‘Siege Mentality’ has the most potent mix of hardcore punk and Sabbath, with a frank awesome riff near the end, while ‘Safety Off’ find its riff and keeps it, varying slightly from the blueprint, but remains faithful to the groove. The title track is a serious rager, that breaks down into a crushing EHG-esque ending.

‘Dragging Down the Enforcer’ has been Outlaw Order’s only record, which is a shame because they bring a potent mix of sludge and a no frills punk attitude. It’s a record that feels dangerous (in fact the name Outlaw Order came from the fact that all the members were on probation when the band came together), far more so than the wretched, puking spawn of the Dirty South that EyeHateGod is. Its refreshing to hear that so many members of the same band can create a side project that SOUNDS like their day job, and yet isn’t simply a clone.

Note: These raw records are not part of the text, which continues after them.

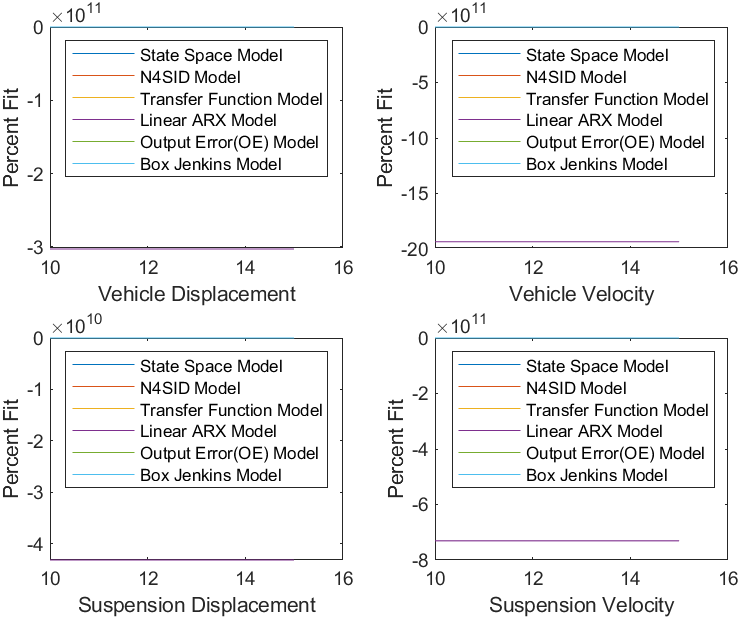
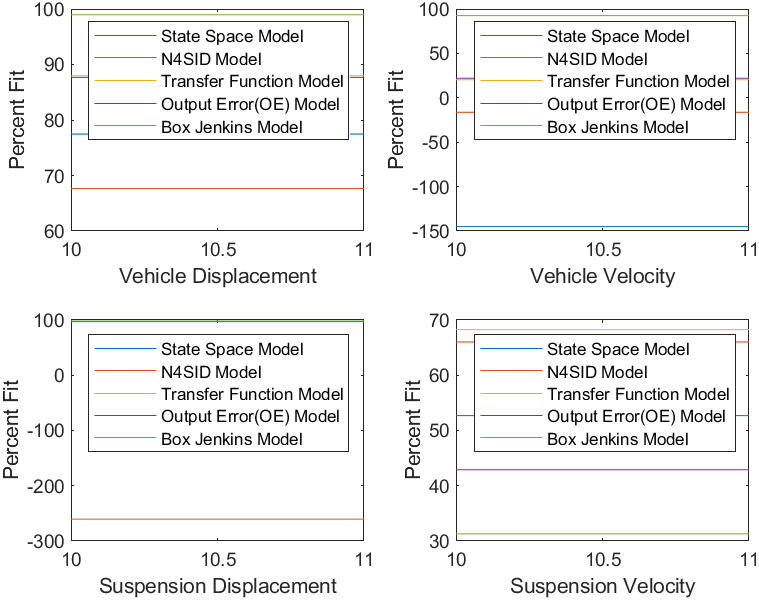
Streamlined Pipeline and added multiple runs to evaluate time cost

diff --git a/src/qcmIdentPipeline.m b/src/qcmIdentPipeline.m
@@ -2,103 +2,71 @@ clear all;
 close all;
 
 estSplit = 0.3;
+numRuns = 11;
+avgComputeCost = zeros(6,numRuns-10);
 
-% parfor numRuns = 10:100
-%     
-%     [est_data,val_data,modelStepResponse] = generateQCM(numRuns);
-%     [ymod, fit, ic] = identifyQCM(val_data,est_data);
-% 
-% end    
-
-[inputParams,totalResponseData,modelStepResponse] = generateQCM();
-
-numRuns = 15;
-
-ss_fit = zeros(4,numRuns);
-n4s_fit= zeros(4,numRuns);
-tf_fit = zeros(4,numRuns);
-arx_fit = zeros(4,numRuns);
-OE_fit = zeros(4,numRuns);
-BJ_fit = zeros(4,numRuns);
-computeCost = zeros(6,numRuns);
-for itr = 10:numRuns
+for loopCounter = 1:2
     
-    responseData = totalResponseData(1:numRuns);
-    [ymod, fit, ic, timeCost] = identifyQCM(estSplit,responseData);
-    ss_fit(:,itr) = fit{1,1};
-    n4s_fit(:,itr) = fit{2,2};
-    tf_fit(:,itr) = fit{3,3};
-    arx_fit(:,itr) = fit{4,4};
-    OE_fit(:,itr) = fit{5,5};
-    BJ_fit(:,itr) = fit{6,6};
-    computeCost(:,itr) = timeCost;
-
+    [inputParams,totalResponseData,modelStepResponse] = generateQCM(numRuns);
+        
+    ss_fit = zeros(4,numRuns-10);
+    n4s_fit= zeros(4,numRuns-10);
+    tf_fit = zeros(4,numRuns-10);
+    arx_fit = zeros(4,numRuns-10);
+    OE_fit = zeros(4,numRuns-10);
+    BJ_fit = zeros(4,numRuns-10);
+    computeCost = zeros(6,numRuns-10);
+    for itr = 10:numRuns
+        
+        responseData = totalResponseData(1:numRuns);
+        [ymod, fit, ic, timeCost] = identifyQCM(estSplit,responseData);
+        ss_fit(:,itr-9) = fit{1,1};
+        n4s_fit(:,itr-9) = fit{2,2};
+        tf_fit(:,itr-9) = fit{3,3};
+        arx_fit(:,itr-9) = fit{4,4};
+        OE_fit(:,itr-9) = fit{5,5};
+        BJ_fit(:,itr-9) = fit{6,6};
+        computeCost(:,itr-9) = timeCost;
+    
+    end
+        avgComputeCost = avgComputeCost + computeCost;
+        
 end
 
+avgComputeCost = avgComputeCost/loopCounter;
+
+outputList = ["Vehicle Displacement","Vehicle Velocity","Suspension Displacement","Suspension Velocity"];
 t = figure;
-plot(10:numRuns,computeCost(1,10:numRuns));
+plot(10:numRuns,avgComputeCost(1,1:numRuns-9));
 xlabel("Number of experiments");
 ylabel("Computational Time Cost(s)");
 hold on;
-plot(10:numRuns,computeCost(2,10:numRuns));
-plot(10:numRuns,computeCost(3,10:numRuns));
-plot(10:numRuns,computeCost(4,10:numRuns));
-plot(10:numRuns,computeCost(5,10:numRuns));
-plot(10:numRuns,computeCost(6,10:numRuns));
-legend("Transfer Function Model","State Space Model", "N4SID Model","Linear ARX Model","Output Error(OE) Model","Box Jenkins Model");
+plot(10:numRuns,avgComputeCost(2,1:numRuns-9));
+plot(10:numRuns,avgComputeCost(3,1:numRuns-9));
+%plot(10:numRuns,computeCost(4,1:numRuns-9));
+plot(10:numRuns,avgComputeCost(5,1:numRuns-9));
+plot(10:numRuns,avgComputeCost(6,1:numRuns-9));
+%legend("State Space Model", "N4SID Model","Transfer Function Model","Linear ARX Model","Output Error(OE) Model","Box Jenkins Model");
+legend("State Space Model", "N4SID Model","Transfer Function Model","Output Error(OE) Model","Box Jenkins Model");
+
 hold off;
 exportgraphics(t,"TimeCostPlot.png")
-
 fit = figure;
-subplot(2,2,1);
-plot(10:numRuns, ss_fit(1,10:numRuns));
-xlabel("Vehicle Displacement");
-ylabel("Percent Fit");
-hold on;
-plot(10:numRuns, n4s_fit(1,10:numRuns));
-plot(10:numRuns, tf_fit(1,10:numRuns));
-plot(10:numRuns, arx_fit(1,10:numRuns));
-plot(10:numRuns, OE_fit(1,10:numRuns));
-plot(10:numRuns, BJ_fit(1,10:numRuns));
-legend("State Space Model", "N4SID Model","Transfer Function Model","Linear ARX Model","Output Error(OE) Model","Box Jenkins Model");
-hold off;
+for j = 1:4
 
-subplot(2,2,2);
-plot(10:numRuns, ss_fit(2,10:numRuns));
-xlabel("Vehicle Velocity");
-ylabel("Percent Fit");
-hold on;
-plot(10:numRuns, n4s_fit(2,10:numRuns));
-plot(10:numRuns, tf_fit(2,10:numRuns));
-plot(10:numRuns, arx_fit(2,10:numRuns));
-plot(10:numRuns, OE_fit(2,10:numRuns));
-plot(10:numRuns, BJ_fit(2,10:numRuns));
-legend("State Space Model", "N4SID Model","Transfer Function Model","Linear ARX Model","Output Error(OE) Model","Box Jenkins Model");
-hold off;
+    subplot(2,2,j);
+    plot(10:numRuns, ss_fit(j,1:numRuns-9));
+    xlabel(outputList(j));
+    ylabel("Percent Fit");
+    hold on;
+    plot(10:numRuns, n4s_fit(j,1:numRuns-9));
+    plot(10:numRuns, tf_fit(j,1:numRuns-9));
+    %plot(10:numRuns, arx_fit(j,1:numRuns-9));
+    plot(10:numRuns, OE_fit(j,1:numRuns-9));
+    plot(10:numRuns, BJ_fit(j,1:numRuns-9));
+    %legend("State Space Model", "N4SID Model","Transfer Function Model","Linear ARX Model","Output Error(OE) Model","Box Jenkins Model");
+    legend("State Space Model", "N4SID Model","Transfer Function Model","Output Error(OE) Model","Box Jenkins Model");
+    hold off;
+end
 
-subplot(2,2,3);
-plot(10:numRuns, ss_fit(3,10:numRuns));
-xlabel("Suspension Displacement");
-ylabel("Percent Fit");
-hold on;
-plot(10:numRuns, n4s_fit(3,10:numRuns));
-plot(10:numRuns, tf_fit(3,10:numRuns));
-plot(10:numRuns, arx_fit(3,10:numRuns));
-plot(10:numRuns, OE_fit(3,10:numRuns));
-plot(10:numRuns, BJ_fit(3,10:numRuns));
-legend("State Space Model", "N4SID Model","Transfer Function Model","Linear ARX Model","Output Error(OE) Model","Box Jenkins Model");
-hold off;
-
-subplot(2,2,4);
-plot(10:numRuns, ss_fit(4,10:numRuns));
-xlabel("Suspension Velocity");
-ylabel("Percent Fit");
-hold on;
-plot(10:numRuns, n4s_fit(4,10:numRuns));
-plot(10:numRuns, tf_fit(4,10:numRuns));
-plot(10:numRuns, arx_fit(4,10:numRuns));
-plot(10:numRuns, OE_fit(4,10:numRuns));
-plot(10:numRuns, BJ_fit(4,10:numRuns));
-legend("State Space Model", "N4SID Model","Transfer Function Model","Linear ARX Model","Output Error(OE) Model","Box Jenkins Model");
-hold off;
 exportgraphics(fit,"OutputFit.png");

diff --git a/src/identifyQCM.m b/src/identifyQCM.m
@@ -18,11 +18,12 @@ function [ymod, fit, ic,timeCost] = identifyQCM(estSplit,responseData)
         val_data = merge(val_data,responseData{numRunsTotal - itr});
     end
     timeCost = zeros(6,1);
-    %Estimate using the Transfer Function Model
+    %Estimate using the Transfer Function Model. Time the estimation
     tf_time = tic();
     sys_tf = tfest(est_data,4);
     timeCost(1) = toc(tf_time);
 
+    %Estimate using the N4SID Model. Time the estimation
     Options_n4sid = n4sidOptions;                          
     Options_n4sid.Focus = 'simulation';                    
     
@@ -30,23 +31,25 @@ function [ymod, fit, ic,timeCost] = identifyQCM(estSplit,responseData)
     sys_n = n4sid(est_data, 4, 'Form', 'free', Options_n4sid);
     timeCost(2) = toc(n_time);
     
-    
+    %Estimate using the State Space Model. Time the estimation
     Options_ss = ssestOptions;
     Options_ss.Focus = 'simulation';
     ss_time = tic();
     sys_ss = ssest(est_data, 4, 'Form', 'free',Options_ss);
     timeCost(3) = toc(ss_time);
     
+     %Estimate using the Linear ARX Model. Time the estimation
      Opt = arxOptions;                      
-     Opt.Focus = 'prediction';              
-     na = [5 5 5 5;5 5 5 5;5 5 5 5;5 5 5 5];
-     nb = [2;2;2;2];                        
-     nk = [1;1;1;1];         
+    Opt.Focus = 'prediction';              
+    na = [5 5 5 5;5 5 5 5;5 5 5 5;5 5 5 5];
+    nb = [2;2;2;2];                        
+    nk = [1;1;1;1];                         
      
      time_arx = tic();
      sys_arx = arx(est_data,[na,nb,nk], Opt);
-     timeCost(5) = toc(time_arx);
-    
+     timeCost(5) = toc(time_arx);                        
+ 
+    %Estimate using the Output Error Model. Time the estimation
      Opt_OE = oeOptions;                    
      Opt_OE.Focus = 'prediction';           
      nb = [2;2;2;2];                     
@@ -56,7 +59,8 @@ function [ymod, fit, ic,timeCost] = identifyQCM(estSplit,responseData)
      sys_OE = oe(est_data,[nb nf nk], Opt_OE);
      timeCost(5) = toc(time_OE);
     
-      Opt_BJ = bjOptions;                             
+     %Estimate using the Box Jenkins Model. Time the estimation
+     Opt_BJ = bjOptions;                             
      nb = [2;2;2;2];                              
      nc = [2;2;2;2];                              
      nd = [2;2;2;2];                              
@@ -65,7 +69,9 @@ function [ymod, fit, ic,timeCost] = identifyQCM(estSplit,responseData)
      time_BJ = tic();
      sys_BJ = bj(est_data,[nb nc nd  nf nk], Opt_BJ);
      timeCost(6) = toc(time_BJ);                                                                                                             
-                              
+    
+    %Compare the performance of all methods and capture the results to
+    %return to the calling script
     [ymod,fit,ic] = compare(val_data,sys_ss,sys_n,sys_tf,sys_arx,sys_OE,sys_BJ);
 
 end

Well, after the Helvellyn demo I reviewed yesterday went live, I received word that there was at least another Cumbrian metal band that I should check out, Blind Spite. Being the person I am, I added it immediately to my long list of ‘shit to listen to’. But after seeing that the Helvellyn demo got me my biggest number of views on my blog since I started (23 motherfucker), and that local metal should be supported whenever possible, I decided that I’d jump them up the queue. Well done fellas, you’ve nipped in above the new Onslaught record and Apex Terror from Otargos. This better be good…

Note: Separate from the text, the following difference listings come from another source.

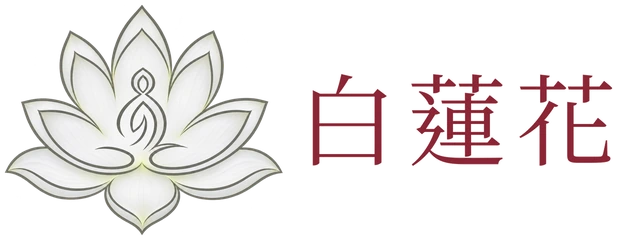
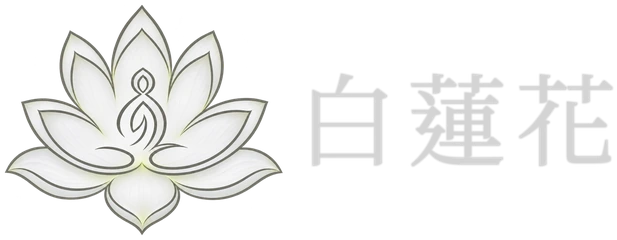
浅色色带改蓝色纸纹，深色模式改黑白

Changed region(s): [[0.6467, 0.2917, 1.0, 0.7], [0.4927, 0.2917, 0.6467, 0.7], [0.6467, 0.6708, 0.6775, 0.7]]

diff --git a/.vitepress/theme/custom.css b/.vitepress/theme/custom.css
@@ -13,7 +13,7 @@
    【比例】阅读宽度 720px；首页目录条 460px（文字短，条子窄，两边多留白）
    【间距】只用 8 的倍数：8 / 16 / 24 / 32 / 48
    【颜色】与手机图标一致：
-       明黄 #f5d046  页眉、页脚两条色带（与手机浏览器色条连成一片）
+       蓝色纸纹 #668daa  页眉、页脚两条色带（与手机浏览器色条连成一片；2026-11-20 由明黄改蓝）
        纯白          阅读区底色（长时间读经不刺眼）
        米色 #e9e0d3 + 赭金 #b28e46 细边   目录条
        蓝灰 #b2bcc6  搜索框（圆角比目录条小一档，以示区别）
@@ -67,8 +67,9 @@
 
   /* ---- 颜色 ---- */
   --pk-bg: #ffffff;
-  --pk-band: #f5d046;         /* 页眉、页脚色带：明黄 */
-  --pk-band-ink: #4a4843;     /* 色带上的图标与文字 */
+  --pk-band: #668daa;         /* 页眉、页脚色带：蓝色纸纹（图片 public/band-blue.webp，这是它的平均色，图片载入前先显示） */
+  --pk-band-img: url('/band-blue.webp');
+  --pk-band-ink: #ffffff;     /* 色带上的图标与文字：白 */
   --pk-gold: #b28e46;         /* 目录条细边 */
   --pk-search: rgba(178, 188, 198, .42);   /* 搜索框：淡淡透明的蓝灰 */
   --pk-search-ink: #66717d;                /* 搜索框文字：淡一些，区别于目录的黑字 */
@@ -102,38 +103,37 @@ html[lang="bo"] { --t-sm: var(--bo-sm); --t-ui: var(--bo-ui); --t-body: var(--bo
 .ui-en { --t-brand: 22px; --t-nav: 12px; }
 /* 网站名与莲花大小相配：莲花高 48px，中文网站名 28px，藏文 30px，英文大写 PUNDARIKA 22px（字距加宽） */
 
-/* ============ 深色模式（2026-11-19 新配色：蓝黑 / 深蓝 / 灰蓝 / 浅蓝） ============
-   页面背景 #0D1928 · 顶部底部导航 #142C43 · 内容卡片 #203D57 · 悬停选中 #2C526F
-   按钮、选中图标 #A8D3ED · 正文 #E8EFF5 · 次要文字 #B2C5D5 */
+/* ============ 深色模式（2026-11-20 改为黑白：黑底、深灰导航、灰卡片，白字调柔和） ============ */
 .dark {
-  --pk-bg: #0d1928;           /* 页面背景：蓝黑 */
-  --pk-band: #142c43;         /* 顶部、底部导航：深蓝 */
-  --pk-band-ink: #b2c5d5;     /* 导航上的图标与文字：浅灰蓝 */
-  --pk-accent: #a8d3ed;       /* 按钮、选中图标：浅蓝 */
-  --pk-hover: #2c526f;        /* 悬停、选中背景 */
-  --pk-gold: #2c526f;         /* 原“金色细边”的位置：换成悬停蓝，细而不抢 */
-  --pk-search: rgba(32, 61, 87, .78);
-  --pk-search-ink: #e8eff5;
-  --pk-search-ph: #7f97ab;
-  --pk-search-btn: #a8d3ed;
-  --pk-search-btn-h: #c0e0f3;
-  --pk-edge: rgba(168, 211, 237, .16);   /* 卡片边线：极淡的浅蓝 */
+  --pk-bg: #121212;           /* 页面背景：近黑 */
+  --pk-band: #1c1c1c;         /* 顶部、底部导航：深灰 */
+  --pk-band-img: none;
+  --pk-band-ink: #b8b8b8;     /* 导航上的图标与文字 */
+  --pk-accent: #e6e6e6;       /* 按钮、选中图标 */
+  --pk-hover: #333333;        /* 悬停、选中背景 */
+  --pk-gold: #333333;
+  --pk-search: rgba(255, 255, 255, .07);
+  --pk-search-ink: #d6d6d6;
+  --pk-search-ph: #777777;
+  --pk-search-btn: #d9d9d9;
+  --pk-search-btn-h: #ececec;
+  --pk-edge: rgba(255, 255, 255, .10);   /* 卡片边线：极淡 */
   --pk-brand-halo: none;
-  --pk-gold-ink: #a8d3ed;     /* 悬停、选中、焦点 */
-  --pk-soft: 0 0 12px rgba(0, 0, 0, .35);
-  --pk-ctl: #203d57;          /* 内容卡片：灰蓝 */
-  --pk-border: #2c526f;
-  --pk-ink: #e8eff5;          /* 正文：柔白 */
-  --pk-ink-2: #b2c5d5;        /* 次要文字：浅灰蓝 */
-  --pk-ink-3: #b2c5d5;
-  --pk-brand: #a8d3ed;        /* 选中的导航按钮 */
-  --pk-shrine: #a8d3ed;
+  --pk-gold-ink: #e6e6e6;     /* 悬停、选中、焦点 */
+  --pk-soft: 0 0 12px rgba(0, 0, 0, .4);
+  --pk-ctl: #242424;          /* 内容卡片：深灰 */
+  --pk-border: #333333;
+  --pk-ink: #d4d4d4;          /* 正文：柔白（不用纯白，避免刺眼） */
+  --pk-ink-2: #a6a6a6;        /* 次要文字 */
+  --pk-ink-3: #8c8c8c;
+  --pk-brand: #e6e6e6;        /* 选中的导航按钮 */
+  --pk-shrine: #cfcfcf;
   --pk-sun: #f5c542;
   --pk-shadow: none;
-  --vp-c-bg: #0d1928;
-  --vp-c-brand-1: #a8d3ed;
-  --vp-c-brand-2: #c0e0f3;
-  --vp-c-brand-soft: rgba(168, 211, 237, .16);
+  --vp-c-bg: #121212;
+  --vp-c-brand-1: #e0e0e0;
+  --vp-c-brand-2: #f0f0f0;
+  --vp-c-brand-soft: rgba(255, 255, 255, .12);
 }
 
 html, body { background: var(--pk-bg); color: var(--pk-ink); font-family: var(--font-ui); }
@@ -169,7 +169,7 @@ body, .pk-item, .pk-searchbox, .pk-nav-btn { transition: background-color .25s, 
 .Layout { padding-bottom: calc(var(--bottom-h) + var(--s3)); box-sizing: border-box; }
 .pk-mt-card { bottom: calc(var(--bottom-h) + 8px); max-height: 50vh; }
 .pk-search-panel { max-height: calc(100dvh - var(--bottom-h) - 200px); }
-.pk-band { width: 100%; background: var(--pk-band); color: var(--pk-band-ink); transition: background-color .25s; }
+.pk-band { width: 100%; background: var(--pk-band); background-image: var(--pk-band-img); background-size: 256px 256px; background-repeat: repeat; color: var(--pk-band-ink); transition: background-color .25s; }
 /* 横屏时避开刘海和圆角 */
 .pk-band { padding-left: env(safe-area-inset-left, 0px); padding-right: env(safe-area-inset-right, 0px); box-sizing: border-box; }
 /* 页面最外层底色也跟着色调，滚动回弹时露出的边缘不会是别的颜色 */
@@ -241,6 +241,8 @@ html { background-color: var(--pk-bg); }
 @media (hover: hover) and (pointer: fine) { .pk-nav-btn:hover { background: rgba(255, 255, 255, .35); } }
 @media (hover: hover) and (pointer: fine) { .dark .pk-nav-btn:hover { background: rgba(255, 255, 255, .08); } }
 .pk-nav-btn.on { color: var(--pk-brand) !important; }
+html:not(.dark) .pk-nav-btn.on { color: #ffffff !important; background: rgba(255, 255, 255, .18); }   /* 蓝色色带上：当前页按钮白字加淡白底 */
+html:not(.dark) .pk-band { text-shadow: 0 1px 1px rgba(30, 50, 70, .25); }   /* 白字在蓝纸纹上更清楚 */
 .pk-nav-sep { width: 1px; height: 28px; margin: 0 6px; background: var(--pk-border); }
 .pk-tone .ic-sun { color: currentColor; }
 .pk-tone .ic-moon { display: none; }
@@ -359,7 +361,7 @@ html { background-color: var(--pk-bg); }
 }
 .pk-search-go.is-bo { padding-top: 5px; font-size: 18px; }
 .pk-search-go:active { background: var(--pk-search-btn-h); }
-.dark .pk-search-go { color: #0d1928; }   /* 浅蓝按钮配蓝黑字 */
+.dark .pk-search-go { color: #121212; }   /* 浅灰按钮配黑字 */
 
 /* 搜索结果：在搜索框正下方展开 */
 .pk-search-panel {
@@ -390,7 +392,7 @@ html { background-color: var(--pk-bg); }
 .pk-search-hit-title { display: block; font-family: var(--font-bo); font-size: 18px; line-height: 1.6; }
 .pk-search-hit-text { display: block; margin-top: 2px; font-family: var(--font-bo); font-size: 15px; line-height: 1.7; color: var(--pk-ink-2); overflow-wrap: anywhere; }
 .pk-search-hit mark { background: rgba(245, 208, 70, .55); color: inherit; border-radius: 2px; padding: 0 1px; }
-.dark .pk-search-hit mark { background: rgba(168, 211, 237, .28); color: inherit; }
+.dark .pk-search-hit mark { background: rgba(255, 255, 255, .18); color: inherit; }
 .pk-search-label { min-width: 0; line-height: 1.5; white-space: nowrap; overflow: hidden; text-overflow: ellipsis; }
 
 /* ============ 第三行：页标题 ============ */
@@ -858,8 +860,8 @@ html[lang="en"] .pk-item-name { letter-spacing: .01em; }
 /* 深色：悬停、选中用 #2C526F 底色 */
 @media (hover: hover) and (pointer: fine) {
   .dark a.pk-item:hover { background: var(--pk-hover); border-color: var(--pk-accent); }
-  .dark .pk-nav-btn:hover { background: rgba(44, 82, 111, .55); }
+  .dark .pk-nav-btn:hover { background: rgba(255, 255, 255, .08); }
 }
-.dark .pk-nav-btn.on { background: rgba(44, 82, 111, .55); }
-.dark .pk-searchbox:focus-within { border-color: rgba(168, 211, 237, .45); }
+.dark .pk-nav-btn.on { background: rgba(255, 255, 255, .08); }
+.dark .pk-searchbox:focus-within { border-color: rgba(255, 255, 255, .30); }
 .dark .pk-footer-icon { filter: brightness(1.45) saturate(1.05); }

diff --git a/.vitepress/theme/components/SiteHeader.vue b/.vitepress/theme/components/SiteHeader.vue
@@ -20,7 +20,7 @@ const showSearch = ref(false)
 // 手机浏览器顶栏颜色跟着色调走：浅色明黄，深色深蓝（与页眉色带一致）
 onMounted(() => {
   watch(isDark, (d) => {
-    document.querySelectorAll('meta[name="theme-color"]').forEach((m) => m.setAttribute('content', d ? '#142c43' : '#f5d046'))
+    document.querySelectorAll('meta[name="theme-color"]').forEach((m) => m.setAttribute('content', d ? '#1c1c1c' : '#668daa'))
   }, { immediate: true })
 })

Fortunately, it is. ‘Dethrone the Earth’ is a blistering concoction of rumbling death metal and savage black metal fury. The opening track ‘Oblivion Embraced’ buzzes out of the gate with a very second wave Norwegian black metal riff before their crushing death metal influence comes into play. Vocally its back and forth between a belching, death metal low end and a vicious, black metal rasp. There’s something dissonant about the riffing, lending a unique quality to the music, almost like if Pestilence were black metal, and the expansive section just before the end of the song lets the listener breathe before the next wave hits them. ‘Epoch of Despondency’ has a deceptively ambient intro before another black/death battering occurs. Tracks like this remind me how good blackened death metal can be, when it becomes a sum of its parts rather than throwing black metal and death metal in a pot and hoping what comes out sounds good. Blind Spite have clearly honed their craft so that the monolithic crush of the middle section of ‘Epoch…’ feels right, rather than an extra idea thrown in.

The rest of the record follows with a similar level quality, from the raging blackened death maelstorm ‘This is Our Abomination’ through to the doomladen finale of ‘Dethrone the Earth’. It’s good to see a band experiment within death metal without becoming too technical and widdly, and keeping their black metal influence clear but not overbearing. I think these guys, with the right timing and record label, could be successful. They strike me as a band that could support someone like Behemoth or Belphegor and win some new fans. Let’s hope they can. I certainly will be picking up this CD when I get paid, and if you can afford a paltry £4 for some quality brutality, you should too.